Morris alleged in his petition that the State suppressed evidence concerning Mayfield and Bimbo. Attached to his petition are Morris’ discovery motions and the matter allegedly suppressed. The information which petitioner argues was withheld consists of statements concerning Bimbo’s reputation in the community, his possible whereabouts and real name, and that he was seen a few days after the incident wearing a white jacket stained with blood. Petitioner alleges that this information supports his statement to the police. He also alleges information was withheld that Mayfield had at various times lived with the victim, that he was seen before and after the incident in the victim’s apartment building, that he was arrested as a suspect and carried two knives, and that he was not cleared by a polygraph examination. Nowhere in the petition or attached documents does petitioner indicate when the evidence concerning Mayfield was made available to him. We deem this fact crucial to a determination of whether the evidence was suppressed. The discovery motions relate to two trials. We cannot ascertain from the petition or its attached documents whether any of the evidence concerning Mayfield was made available to petitioner in response to any of his discovery motions, and therefore whether this evidence was suppressed.

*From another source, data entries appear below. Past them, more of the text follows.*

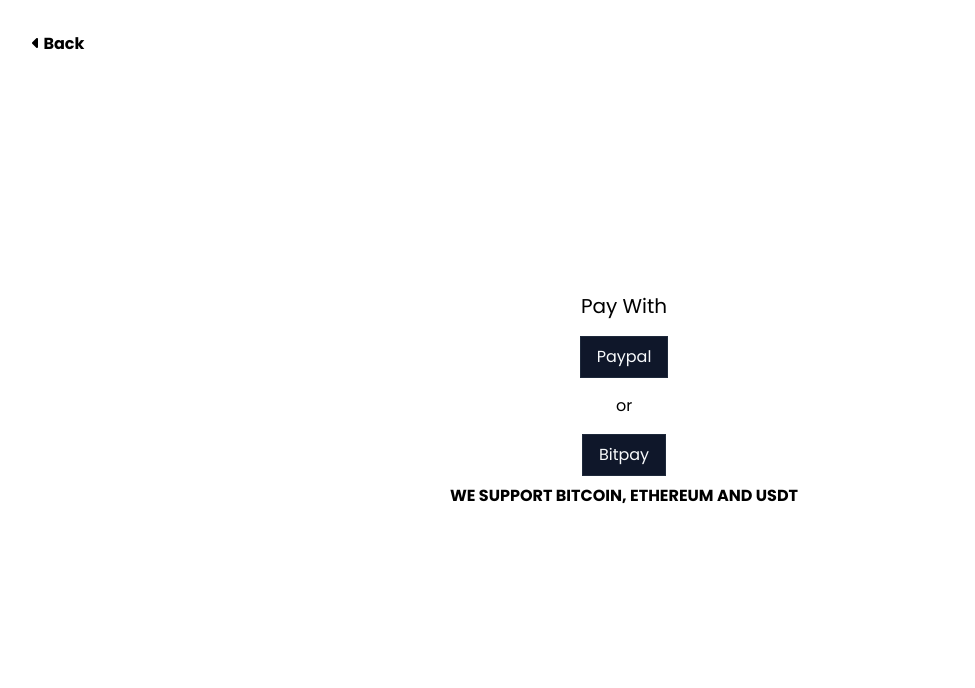
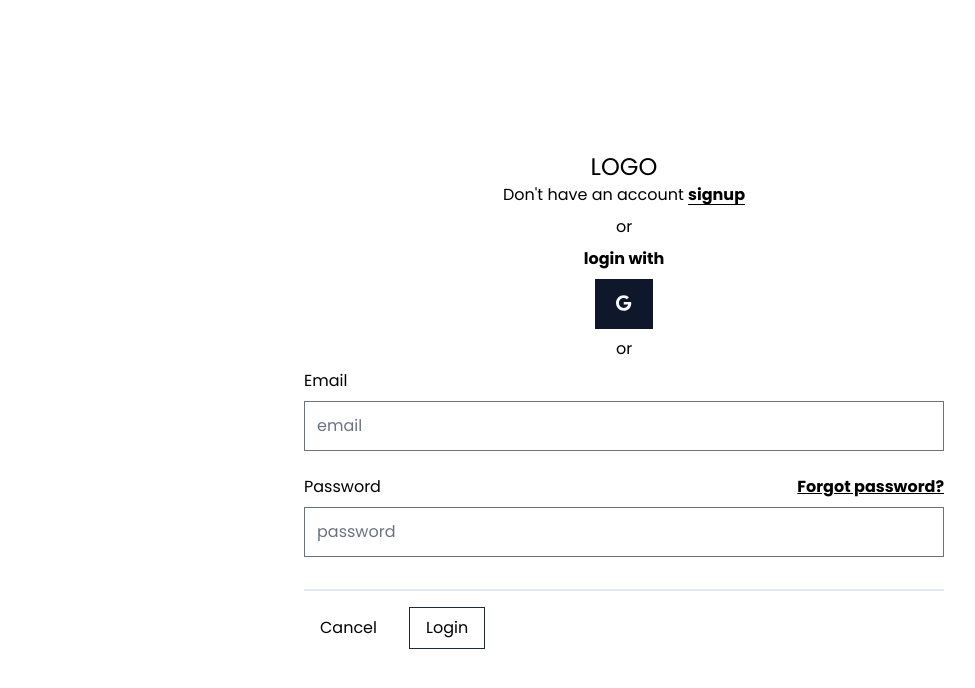
Before and after one commit to Collins-Kareri/my-gold-giftcard, a React (Vite) app: page /checkout in a window 1280 px wide. Shown: the top 688 px of the page, without its empty margins (16-991 px from the left). Built offline with nearby package versions, Linux system fonts and the light colour scheme.

Commit message:
functionality determine what checkout ui will be.

```diff
--- a/src/pages/checkout.tsx
+++ b/src/pages/checkout.tsx
@@ -1,12 +1,15 @@
-import { useNavigate } from "react-router-dom";
+import { useNavigate, NavigateFunction } from "react-router-dom";
 import { FontAwesomeIcon } from "@fortawesome/react-fontawesome";
+import Login from "~/pages/login";
 
-function CheckOut() {
-    const navigate = useNavigate();
-
+function LoggedIn({ navigate }: { navigate: NavigateFunction }) {
 	return (
-        <div className="tw-flex tw-justify-center tw-items-center tw-flex-col tw-w-full tw-h-screen">
-            <button className="tw-capitalize tw-fixed tw-top-8 tw-left-12 tw-font-bold" onClick={()=>navigate("/")}><FontAwesomeIcon icon={"caret-left"}/> back</button>
+		<div className="tw-flex tw-justify-center tw-items-center tw-flex-col tw-w-full tw-h-screen">
+			<button
+				className="tw-capitalize tw-fixed tw-top-8 tw-left-12 tw-font-bold"
+				onClick={() => navigate("/")}>
+				<FontAwesomeIcon icon={"caret-left"} /> back
+			</button>
 			<p className="tw-capitalize tw-text-xl tw-mb-4">pay with</p>
 			<button className="tw-capitalize tw-w-fit tw-border tw-border-slate-800 tw-py-2 tw-px-4 tw-text-slate-50 tw-bg-slate-900 tw-mb-4">
 				paypal
@@ -14,10 +17,18 @@
 			<p className="tw-mb-4">or</p>
 			<button className="tw-capitalize tw-w-fit tw-border tw-border-slate-800 tw-py-2 tw-px-4 tw-text-slate-50 tw-bg-slate-900">
 				bitpay
-            </button>
-            <p className="tw-font-bold tw-uppercase tw-mt-2">we support bitcoin, ethereum and usdt</p>
+			</button>
+			<p className="tw-font-bold tw-uppercase tw-mt-2">
+				we support bitcoin, ethereum and usdt
+			</p>
 		</div>
 	);
 }
 
+function CheckOut() {
+	const navigate = useNavigate();
+
+	return <Login />;
+}
+
 export default CheckOut;
```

One affidavit accompanies the post-conviction petition. It is the affidavit of petitioner’s attorney at his second trial, and it contains a statement concerning evidence pertaining to Bimbo. The affiant states that he was “informed prior to trial through informal conference” that the State only had some hearsay statements relative to a Bimbo and that the statements “all proved unfounded”; that no “actual statements [were] turned over” to counsel although “requests were made for same.” Aside from the infirmity in the statement due to lack of specificity, it is significant that despite this information counsel elected not to pursue discovery. The record shows that petitioner had previously given the police a statement implicating Bimbo. Petitioner was therefore aware of the existence of Bimbo at the time his attorney asserts that the State told him of the “hearsay” statements concerning Bimbo. At that point in time *737counsel could have sought the assistance of the trial court in discovery. We find that insofar as petitioner could have but failed to raise this matter in the trial court and on his direct appeal from the second trial, it has been waived. Post-conviction proceedings are not to be used as a device for determining guilt or innocence, or for asserting matters which could have been raised at trial or on direct appeal. People v. French (1970), 46 Ill. 2d 104, 262 N.E.2d 901; People v. Matthews.

Moreover, the State was not required to furnish petitioner with everything in its file which might influence a jury. We cannot say that the allegedly suppressed evidence, evaluated in the context of the entire record, creates a reasonable doubt of guilt that did not otherwise exist. United States v. Agurs (1976), 427 U.S. 97, 49 L. Ed. 2d 342, 96 S. Ct. 2392; People v. Jones (1977), 66 Ill. 2d 152, 361 N.E.2d 1104.

For the foregoing reasons we find that the trial court did not err in denying Morris’ petition for post-conviction relief. The order of the circuit court of Cook County is affirmed.


LORENZ and WILSON, JJ., concur.